Input section start
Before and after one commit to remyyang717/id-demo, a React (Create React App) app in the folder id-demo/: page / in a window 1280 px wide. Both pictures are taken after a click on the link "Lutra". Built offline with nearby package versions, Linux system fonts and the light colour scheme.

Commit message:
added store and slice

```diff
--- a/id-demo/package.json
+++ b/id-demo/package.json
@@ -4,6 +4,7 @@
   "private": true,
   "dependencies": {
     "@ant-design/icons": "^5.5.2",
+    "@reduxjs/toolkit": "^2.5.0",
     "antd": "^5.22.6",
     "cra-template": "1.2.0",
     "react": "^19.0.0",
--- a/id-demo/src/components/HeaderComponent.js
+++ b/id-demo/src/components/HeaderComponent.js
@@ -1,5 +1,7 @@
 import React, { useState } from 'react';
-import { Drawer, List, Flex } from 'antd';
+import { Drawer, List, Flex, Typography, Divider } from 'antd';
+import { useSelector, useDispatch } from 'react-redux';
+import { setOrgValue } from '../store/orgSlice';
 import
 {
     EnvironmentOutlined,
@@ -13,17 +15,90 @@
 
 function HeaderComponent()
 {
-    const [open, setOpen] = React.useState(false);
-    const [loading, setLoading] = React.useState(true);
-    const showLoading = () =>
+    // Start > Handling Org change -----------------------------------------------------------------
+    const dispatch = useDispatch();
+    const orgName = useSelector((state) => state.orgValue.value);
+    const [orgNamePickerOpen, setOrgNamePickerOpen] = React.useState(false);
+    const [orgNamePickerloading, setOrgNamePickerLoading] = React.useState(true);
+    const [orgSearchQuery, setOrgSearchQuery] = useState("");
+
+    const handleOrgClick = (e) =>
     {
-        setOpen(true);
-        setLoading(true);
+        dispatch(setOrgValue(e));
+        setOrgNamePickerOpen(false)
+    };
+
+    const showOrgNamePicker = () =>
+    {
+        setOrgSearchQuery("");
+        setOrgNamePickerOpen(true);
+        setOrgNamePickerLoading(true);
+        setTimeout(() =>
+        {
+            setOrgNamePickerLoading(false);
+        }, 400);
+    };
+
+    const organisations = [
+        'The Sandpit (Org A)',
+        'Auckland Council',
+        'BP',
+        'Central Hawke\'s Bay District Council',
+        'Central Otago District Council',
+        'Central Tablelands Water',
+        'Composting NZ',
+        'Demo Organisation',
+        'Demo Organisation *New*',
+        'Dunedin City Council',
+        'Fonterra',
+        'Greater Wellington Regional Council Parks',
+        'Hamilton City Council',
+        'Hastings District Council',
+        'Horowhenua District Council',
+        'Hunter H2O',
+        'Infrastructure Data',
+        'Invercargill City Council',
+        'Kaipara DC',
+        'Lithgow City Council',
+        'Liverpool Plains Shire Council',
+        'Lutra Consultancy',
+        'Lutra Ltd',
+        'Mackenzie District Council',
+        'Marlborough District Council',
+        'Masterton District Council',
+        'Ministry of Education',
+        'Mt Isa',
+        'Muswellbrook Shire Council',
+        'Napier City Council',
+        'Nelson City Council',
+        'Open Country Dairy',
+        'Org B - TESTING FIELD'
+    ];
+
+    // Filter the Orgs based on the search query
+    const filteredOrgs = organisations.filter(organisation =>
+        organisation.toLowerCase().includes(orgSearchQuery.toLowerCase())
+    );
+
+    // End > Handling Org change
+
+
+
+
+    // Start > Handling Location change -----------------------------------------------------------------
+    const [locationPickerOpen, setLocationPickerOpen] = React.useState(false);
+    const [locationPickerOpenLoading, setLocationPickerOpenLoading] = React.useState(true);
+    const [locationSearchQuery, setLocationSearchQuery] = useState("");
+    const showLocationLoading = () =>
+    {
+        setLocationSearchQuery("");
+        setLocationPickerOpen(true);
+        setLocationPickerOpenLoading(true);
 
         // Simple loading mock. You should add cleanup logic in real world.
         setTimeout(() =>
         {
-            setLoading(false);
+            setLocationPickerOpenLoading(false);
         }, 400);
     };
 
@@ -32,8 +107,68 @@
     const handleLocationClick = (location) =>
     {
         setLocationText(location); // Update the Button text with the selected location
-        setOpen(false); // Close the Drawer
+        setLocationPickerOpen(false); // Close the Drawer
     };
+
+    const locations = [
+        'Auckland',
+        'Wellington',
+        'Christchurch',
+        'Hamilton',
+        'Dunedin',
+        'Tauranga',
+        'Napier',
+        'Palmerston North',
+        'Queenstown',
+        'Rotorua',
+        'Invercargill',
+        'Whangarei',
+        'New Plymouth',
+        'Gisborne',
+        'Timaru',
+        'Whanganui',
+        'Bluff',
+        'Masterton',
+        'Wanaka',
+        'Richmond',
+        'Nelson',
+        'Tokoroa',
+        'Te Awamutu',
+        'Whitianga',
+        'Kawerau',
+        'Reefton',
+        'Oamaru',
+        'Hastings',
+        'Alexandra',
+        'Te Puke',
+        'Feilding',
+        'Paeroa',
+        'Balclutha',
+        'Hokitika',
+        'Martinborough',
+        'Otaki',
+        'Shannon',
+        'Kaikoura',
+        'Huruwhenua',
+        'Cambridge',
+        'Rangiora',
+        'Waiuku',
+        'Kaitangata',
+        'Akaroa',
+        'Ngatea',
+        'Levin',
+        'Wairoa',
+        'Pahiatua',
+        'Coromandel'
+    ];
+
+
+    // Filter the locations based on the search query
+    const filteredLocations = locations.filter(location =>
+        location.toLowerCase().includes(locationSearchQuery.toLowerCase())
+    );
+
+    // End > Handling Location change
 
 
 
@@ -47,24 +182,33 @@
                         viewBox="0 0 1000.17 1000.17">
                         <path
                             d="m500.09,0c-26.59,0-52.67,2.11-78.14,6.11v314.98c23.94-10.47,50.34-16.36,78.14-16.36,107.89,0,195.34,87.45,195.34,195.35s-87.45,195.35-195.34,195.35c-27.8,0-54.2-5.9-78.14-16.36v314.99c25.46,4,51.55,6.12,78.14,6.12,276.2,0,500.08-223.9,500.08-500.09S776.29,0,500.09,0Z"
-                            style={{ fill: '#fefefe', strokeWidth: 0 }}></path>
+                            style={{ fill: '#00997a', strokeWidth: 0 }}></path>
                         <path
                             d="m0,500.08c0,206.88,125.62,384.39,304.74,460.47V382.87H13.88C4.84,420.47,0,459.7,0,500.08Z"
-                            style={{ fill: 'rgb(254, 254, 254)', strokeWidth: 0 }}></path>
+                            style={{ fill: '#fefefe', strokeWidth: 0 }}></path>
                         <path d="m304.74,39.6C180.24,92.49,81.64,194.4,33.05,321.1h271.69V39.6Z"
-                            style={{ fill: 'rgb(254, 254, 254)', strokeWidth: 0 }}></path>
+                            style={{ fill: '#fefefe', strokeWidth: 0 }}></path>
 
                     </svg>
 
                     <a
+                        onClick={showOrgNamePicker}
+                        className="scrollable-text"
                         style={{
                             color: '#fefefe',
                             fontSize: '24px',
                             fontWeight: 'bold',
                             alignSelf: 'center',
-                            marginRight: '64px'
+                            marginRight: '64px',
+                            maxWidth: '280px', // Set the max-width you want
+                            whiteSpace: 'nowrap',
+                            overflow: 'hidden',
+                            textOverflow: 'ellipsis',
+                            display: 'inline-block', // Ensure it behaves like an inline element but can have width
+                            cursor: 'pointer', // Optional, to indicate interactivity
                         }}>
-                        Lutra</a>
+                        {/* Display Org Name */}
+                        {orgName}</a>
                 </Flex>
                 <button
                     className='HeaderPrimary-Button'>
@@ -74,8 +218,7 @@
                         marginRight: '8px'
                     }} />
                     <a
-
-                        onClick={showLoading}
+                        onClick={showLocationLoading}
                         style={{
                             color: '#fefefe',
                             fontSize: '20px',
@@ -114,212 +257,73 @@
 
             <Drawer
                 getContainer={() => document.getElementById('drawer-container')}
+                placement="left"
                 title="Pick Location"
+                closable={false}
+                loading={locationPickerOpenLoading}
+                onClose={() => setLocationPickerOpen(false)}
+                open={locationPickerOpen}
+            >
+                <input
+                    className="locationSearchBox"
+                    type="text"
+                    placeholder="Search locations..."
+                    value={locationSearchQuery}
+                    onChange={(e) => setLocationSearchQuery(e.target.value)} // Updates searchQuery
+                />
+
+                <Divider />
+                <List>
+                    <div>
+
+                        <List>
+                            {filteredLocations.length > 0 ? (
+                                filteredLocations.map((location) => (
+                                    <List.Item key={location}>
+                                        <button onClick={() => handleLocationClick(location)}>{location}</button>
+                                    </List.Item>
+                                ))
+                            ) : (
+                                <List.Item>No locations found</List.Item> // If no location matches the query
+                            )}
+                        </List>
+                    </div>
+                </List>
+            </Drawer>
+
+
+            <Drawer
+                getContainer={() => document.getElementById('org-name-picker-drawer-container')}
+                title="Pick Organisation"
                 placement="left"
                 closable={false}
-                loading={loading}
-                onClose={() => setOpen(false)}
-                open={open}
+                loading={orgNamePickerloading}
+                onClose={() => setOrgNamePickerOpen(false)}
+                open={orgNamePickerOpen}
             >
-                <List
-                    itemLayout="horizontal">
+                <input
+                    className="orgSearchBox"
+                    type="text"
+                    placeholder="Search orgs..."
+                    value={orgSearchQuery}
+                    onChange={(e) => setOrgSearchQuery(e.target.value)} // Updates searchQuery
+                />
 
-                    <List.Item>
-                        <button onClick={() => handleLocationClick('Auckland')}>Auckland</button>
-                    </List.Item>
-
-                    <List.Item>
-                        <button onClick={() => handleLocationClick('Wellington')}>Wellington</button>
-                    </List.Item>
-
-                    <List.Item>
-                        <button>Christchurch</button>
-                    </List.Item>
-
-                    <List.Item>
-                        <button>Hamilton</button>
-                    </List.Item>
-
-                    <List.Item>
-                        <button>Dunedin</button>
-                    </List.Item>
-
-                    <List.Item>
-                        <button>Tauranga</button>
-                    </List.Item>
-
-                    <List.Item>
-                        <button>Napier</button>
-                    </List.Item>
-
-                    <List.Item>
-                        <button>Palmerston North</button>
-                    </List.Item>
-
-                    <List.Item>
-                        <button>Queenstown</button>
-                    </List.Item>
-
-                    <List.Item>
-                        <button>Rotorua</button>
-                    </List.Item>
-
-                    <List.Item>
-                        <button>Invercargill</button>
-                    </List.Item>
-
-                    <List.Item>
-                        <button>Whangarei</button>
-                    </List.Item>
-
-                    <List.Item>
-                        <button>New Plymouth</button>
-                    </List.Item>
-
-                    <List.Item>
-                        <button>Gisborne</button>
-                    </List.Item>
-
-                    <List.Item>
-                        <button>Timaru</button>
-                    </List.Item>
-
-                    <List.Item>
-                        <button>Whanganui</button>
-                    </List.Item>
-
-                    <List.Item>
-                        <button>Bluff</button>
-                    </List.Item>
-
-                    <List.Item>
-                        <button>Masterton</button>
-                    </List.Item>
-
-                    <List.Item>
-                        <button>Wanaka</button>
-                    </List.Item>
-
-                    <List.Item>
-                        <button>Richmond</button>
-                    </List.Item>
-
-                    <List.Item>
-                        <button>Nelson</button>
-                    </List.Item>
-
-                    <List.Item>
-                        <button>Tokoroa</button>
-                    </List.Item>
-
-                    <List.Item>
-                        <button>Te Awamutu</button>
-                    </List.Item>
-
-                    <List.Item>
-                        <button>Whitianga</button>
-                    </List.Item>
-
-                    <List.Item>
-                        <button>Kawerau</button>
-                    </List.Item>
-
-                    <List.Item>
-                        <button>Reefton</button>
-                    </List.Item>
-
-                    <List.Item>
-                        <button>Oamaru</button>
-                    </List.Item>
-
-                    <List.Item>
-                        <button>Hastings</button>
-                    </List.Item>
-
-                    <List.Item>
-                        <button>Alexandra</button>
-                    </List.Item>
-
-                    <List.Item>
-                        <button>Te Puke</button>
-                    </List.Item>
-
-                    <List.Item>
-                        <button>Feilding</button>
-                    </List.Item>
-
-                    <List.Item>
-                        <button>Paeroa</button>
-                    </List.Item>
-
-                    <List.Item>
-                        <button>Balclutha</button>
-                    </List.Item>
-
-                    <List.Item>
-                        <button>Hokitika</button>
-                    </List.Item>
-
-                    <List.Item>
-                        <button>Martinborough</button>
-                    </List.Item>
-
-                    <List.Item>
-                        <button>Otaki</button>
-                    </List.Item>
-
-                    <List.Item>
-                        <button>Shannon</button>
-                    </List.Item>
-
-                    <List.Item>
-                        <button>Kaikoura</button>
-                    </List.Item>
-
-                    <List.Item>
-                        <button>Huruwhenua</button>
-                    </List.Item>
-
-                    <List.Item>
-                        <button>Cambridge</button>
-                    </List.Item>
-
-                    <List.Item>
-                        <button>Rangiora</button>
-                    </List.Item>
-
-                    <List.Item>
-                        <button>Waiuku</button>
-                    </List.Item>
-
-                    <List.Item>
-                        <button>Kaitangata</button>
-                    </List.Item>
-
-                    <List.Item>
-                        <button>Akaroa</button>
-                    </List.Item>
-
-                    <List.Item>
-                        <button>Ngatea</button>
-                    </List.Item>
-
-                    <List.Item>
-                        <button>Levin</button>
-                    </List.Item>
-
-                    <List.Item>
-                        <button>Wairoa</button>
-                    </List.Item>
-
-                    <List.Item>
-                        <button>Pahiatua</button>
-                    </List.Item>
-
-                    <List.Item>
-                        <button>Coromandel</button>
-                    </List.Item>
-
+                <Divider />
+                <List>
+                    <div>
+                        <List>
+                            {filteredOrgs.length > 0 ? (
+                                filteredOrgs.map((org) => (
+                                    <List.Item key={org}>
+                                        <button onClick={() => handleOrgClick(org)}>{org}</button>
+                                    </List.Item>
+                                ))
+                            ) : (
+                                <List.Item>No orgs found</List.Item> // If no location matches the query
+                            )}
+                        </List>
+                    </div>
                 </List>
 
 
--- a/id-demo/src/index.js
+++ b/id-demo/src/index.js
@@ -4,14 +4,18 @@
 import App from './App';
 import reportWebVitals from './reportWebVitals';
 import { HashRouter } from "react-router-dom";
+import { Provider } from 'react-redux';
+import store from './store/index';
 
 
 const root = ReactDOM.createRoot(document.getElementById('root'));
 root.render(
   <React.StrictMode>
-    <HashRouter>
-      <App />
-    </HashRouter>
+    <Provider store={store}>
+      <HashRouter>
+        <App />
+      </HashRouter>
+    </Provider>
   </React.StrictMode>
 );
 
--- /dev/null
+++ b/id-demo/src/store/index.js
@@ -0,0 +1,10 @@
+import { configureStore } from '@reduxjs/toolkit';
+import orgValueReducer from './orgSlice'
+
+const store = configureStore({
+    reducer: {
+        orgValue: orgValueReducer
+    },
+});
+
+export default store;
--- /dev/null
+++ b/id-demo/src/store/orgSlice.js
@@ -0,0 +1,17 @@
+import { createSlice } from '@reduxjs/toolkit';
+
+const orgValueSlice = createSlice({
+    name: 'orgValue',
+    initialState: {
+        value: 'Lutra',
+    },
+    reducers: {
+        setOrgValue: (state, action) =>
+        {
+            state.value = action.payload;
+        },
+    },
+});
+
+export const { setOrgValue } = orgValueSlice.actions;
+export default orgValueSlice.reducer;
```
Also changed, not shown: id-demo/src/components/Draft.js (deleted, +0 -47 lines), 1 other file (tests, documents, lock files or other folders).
Input section end
* _Your task_:
Bring together all lines in the records where the word "City" is found.

* _Output for this task_:
+        'Dunedin City Council',
+        'Hamilton City Council',
+        'Invercargill City Council',
+        'Lithgow City Council',
+        'Napier City Council',
+        'Nelson City Council',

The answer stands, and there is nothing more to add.